      If you cannot see the disk activity indicator on your desktop computer case from where you are using your computer, this little utility will solve that for you.

      It would be even more useful for any of the more “modern” machines that simply do not have one in the first place. It’s out of style now, apparently, and all four of my recent PCs (all laptops), from 2017 on, have omitted them.

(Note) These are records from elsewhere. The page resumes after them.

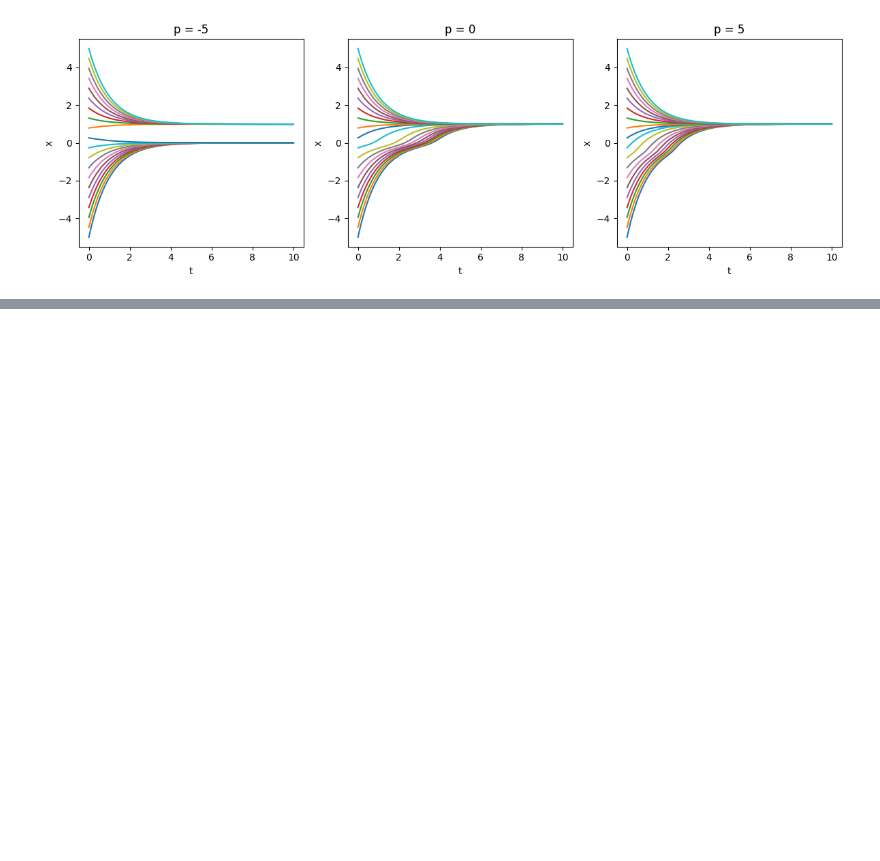
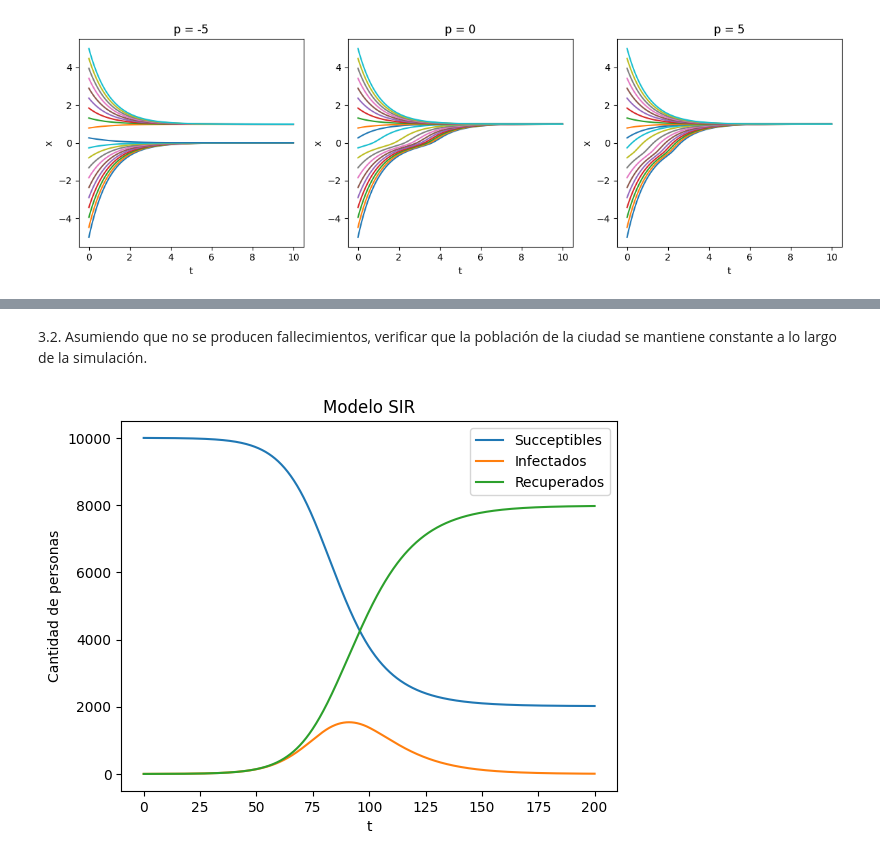
Before and after one commit to HBocaccio/NumLabIMC, a Jupyter notebook: TPs/TP1/TP1IMC2024.ipynb, the cells around one changed output, grey strips where cells are left out. Saved outputs shown, nothing was run; the diff lists cells and outputs as text; code cells hidden in the pictures; blank space fills up the shorter version.

```diff
--- a/TPs/TP1/TP1IMC2024.ipynb
+++ b/TPs/TP1/TP1IMC2024.ipynb
@@ -233,0 +334,36 @@ con $\beta$ y $\gamma$ las tasas de infección y recuperación respectivamente y
+# %% [markdown]
+3.2. Asumiendo que no se producen fallecimientos, verificar que la población de la ciudad se mantiene constante a lo largo de la simulación.
+# %%
+def campovector(b, g, N):
+    def f(t, z):
+        S, I, R = z
+        dSdt = -b * S * I / N
+        dIdt = b * S * I / N - g * I
+        dRdt = g * I
+        return [dSdt, dIdt, dRdt]
+    return f
+
+b = 0.2
+g = 0.1
+N = 10000
+
+S0 = 9999
+I0 = 1
+R0 = 0
+
+t = np.linspace(0, 200, 1000)
+ci = [S0, I0, R0]
+
+sol = sp.integrate.solve_ivp(campovector(b, g, N), [t[0], t[-1]], ci, t_eval=t, method='RK45')
+S, I, R = sol.y
+
+plt.plot(t, S, label="Succeptibles")
+plt.plot(t, I, label="Infectados")
+plt.plot(t, R, label="Recuperados")
+plt.xlabel("t")
+plt.ylabel("Cantidad de personas")
+plt.legend()
+plt.title("Modelo SIR")
+plt.show()
+# %% [output]
+[figure, added]
```
Also changed, not shown: parts of 25 cells of this notebook, 5 other files.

I have no idea how desktops come now, as I have never bought one, and the motherboard/CPU in the one I last built are at least 8 years old.

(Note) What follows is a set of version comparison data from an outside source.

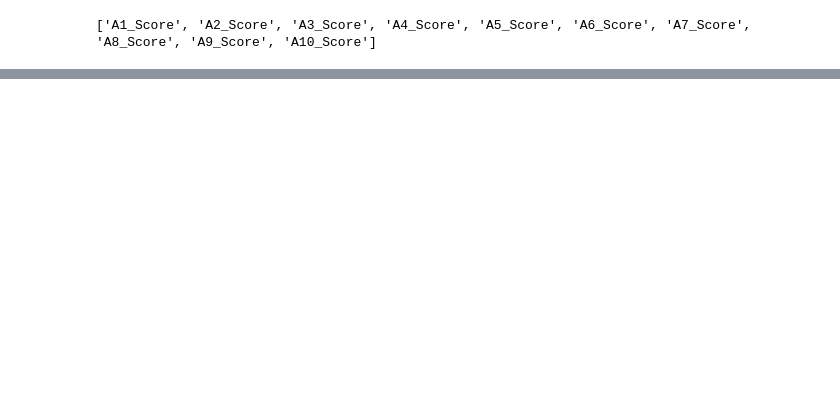
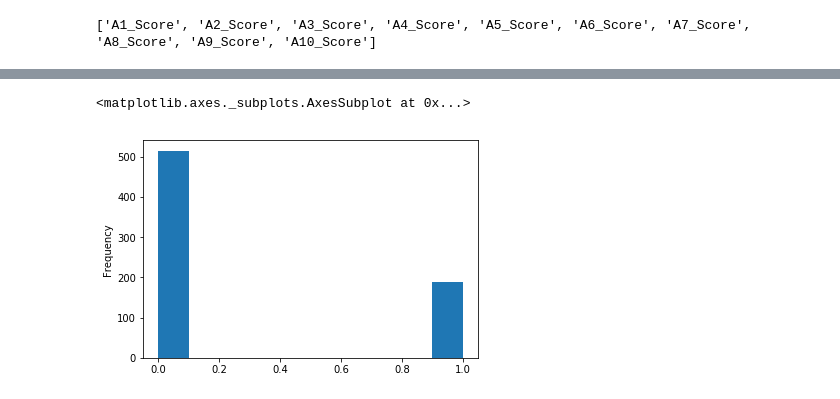
Before and after one commit to nathNath/provadeia, a Jupyter notebook: questaoum/questaoum.ipynb, the cells around one changed output, grey strips where cells are left out. Saved outputs shown, nothing was run; the diff lists cells and outputs as text; code cells hidden in the pictures; blank space fills up the shorter version.

```diff
--- a/questaoum/questaoum.ipynb
+++ b/questaoum/questaoum.ipynb
@@ -325,0 +326,5 @@ dataset.head(15)
+# %%
+dataset['Class/ASD'].plot(kind='hist')
+# %% [output]
+<matplotlib.axes._subplots.AxesSubplot at 0x...>
+[figure, added]
```
Also changed, not shown: parts of 62 cells of this notebook.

      Dell XPS 13/9310, i5-1135G7/16GB, KDE Neon
      XPG Xenia 15, i7-9750H/32GB & GTX1660ti, KDE Neon
      Acer Swift Go 14, i5-1335U/16GB, KDE Neon (and Win 11)

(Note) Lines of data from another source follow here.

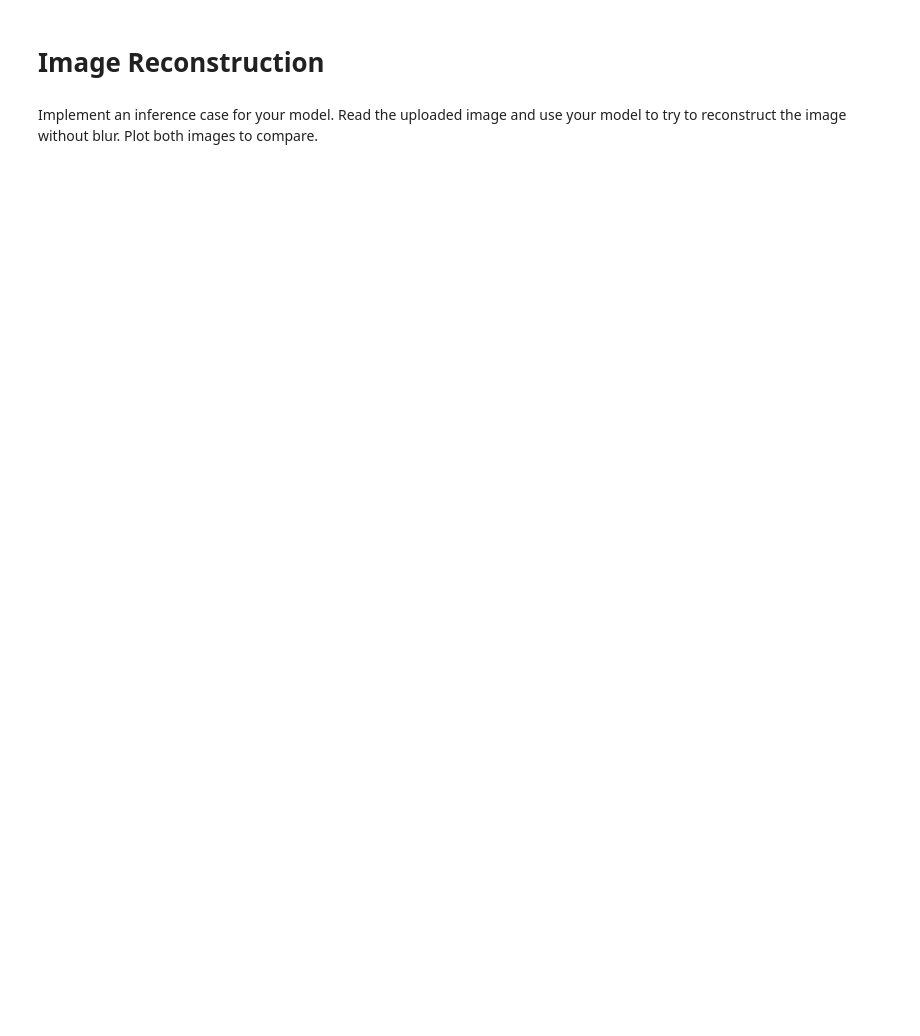
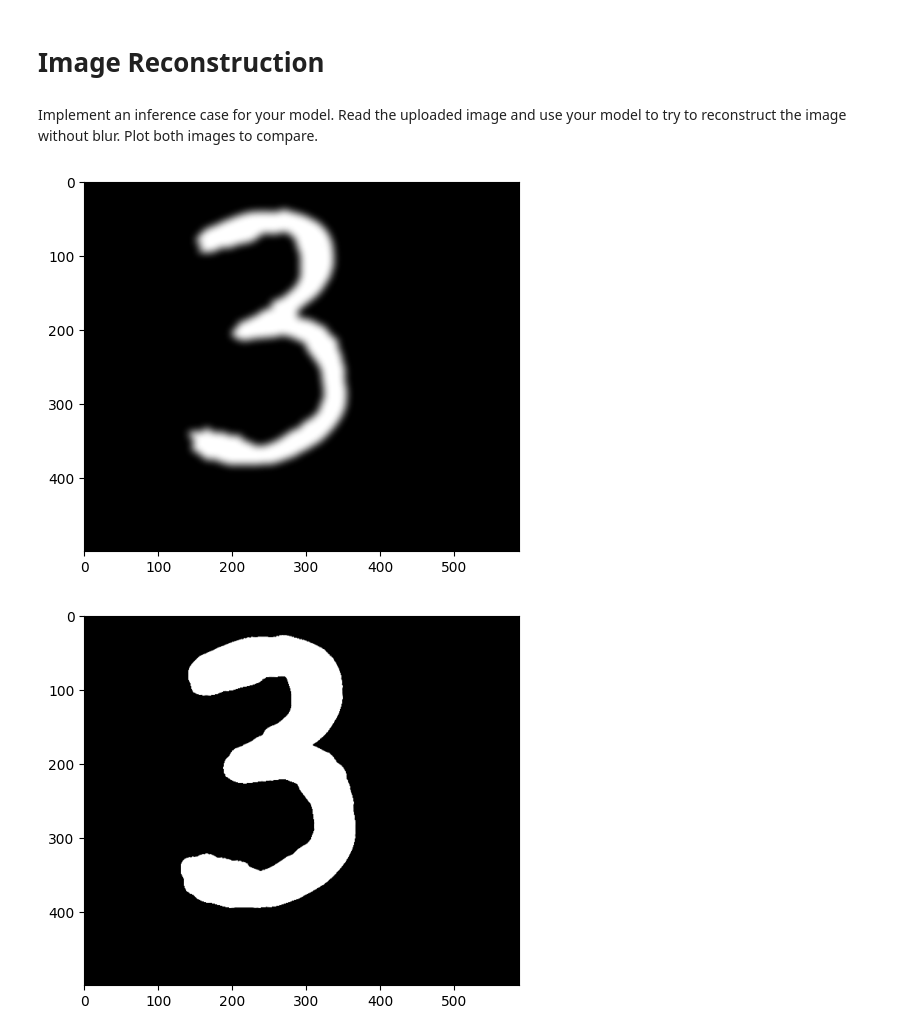
Before and after one commit to oytundemirbilek/basira-deep-learning-tutorials, a Jupyter notebook: autoencoder/train_and_evaluate.ipynb, the cells around one changed output. Drawn from its saved outputs; the diff is of its cells as text; code cells hidden in the pictures; blank space fills up the shorter version.

```diff
--- a/autoencoder/train_and_evaluate.ipynb
+++ b/autoencoder/train_and_evaluate.ipynb
@@ -53,2 +41,31 @@ DEVICE =
+# %%
+class ImageAutoEncoder(Module):
+    def __init__(self) -> None:
+        super().__init__()
+        self.encoder = Sequential(
+            Conv2d(1, 64, 3, stride=1, padding=1),  #
+            ReLU(True),
+            MaxPool2d(2, stride=1),
+            Conv2d(64, 16, 3, stride=1, padding=1),  # b, 8, 3, 3
+            ReLU(True),
+            MaxPool2d(2, stride=1)  # b, 8, 2, 2
+        )
+
+        self.decoder = Sequential(
+            Upsample(scale_factor=1, mode='nearest'),
+            Conv2d(16, 64, 3, stride=1, padding=1),  # b, 16, 10, 10
+            ReLU(True),
+            Upsample(scale_factor=1, mode='nearest'),
+            Conv2d(64, 1, 3, stride=1, padding=2),  # b, 8, 3, 3
+            Sigmoid()
+        )
+
+    def forward(self, img: Tensor) -> Tensor:
+        encoded = self.encoder(img)
+        decoded = self.decoder(encoded)
+        return decoded
+# %%
+DEVICE = torch.device("cuda" if torch.cuda.is_available() else "cpu")
+# DEVICE = torch.device("mps" if torch.cuda.is_available() else "cpu") # If on macos
 # %% [markdown]
 Define your model and move it to the device. Then define the optimizer of your preference, SGD, Adagrad, AdamW ...
@@ -58,3 +72,8 @@ optimizer =
+# %%
+from torch.optim import AdamW
+
+model = ImageAutoEncoder().to(DEVICE)
+optimizer = AdamW(model.parameters(), lr=LEARNING_RATE, weight_decay=WEIGHT_DECAY)
 # %% [markdown]
 Define loss function. You can just import the built-in MSELoss or you can create your own loss function based on recent papers etc.
 # %%
@@ -82,13 +124,18 @@ with torch.no_grad():
 # %% [markdown]
 Implement an inference case for your model. Read the uploaded image and use your model to try to reconstruct the image without blur. Plot both images to compare.
 # %%
+from torchvision.io import read_image, ImageReadMode
 import matplotlib.pyplot as plt
 
 with torch.no_grad():
-    img =
-    unblurred_img =
+    img = read_image("./sample_draw_3_blurred.png", mode=ImageReadMode.GRAY)
+    img = img.to(DEVICE).float().unsqueeze(0)
+    unblurred_img = model(img).squeeze()
 
     plt.imshow(img.squeeze().cpu().numpy(), cmap="gray")
     plt.show()
     plt.imshow(unblurred_img.cpu().numpy(), cmap="gray")
     plt.show()
+# %% [output]
+[figure, added]
+[figure, added]
```
Also changed, not shown: parts of 11 cells of this notebook, 3 other files.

    • #2358279

      FWIW on my Dell Inspiron 15 3000 series laptop, new in April 2016, one indicator light can be toggled between “power and battery-status” and “hard-drive activity” using Fn + H. (I don’t use the feature because I can hear the hard drive activity.)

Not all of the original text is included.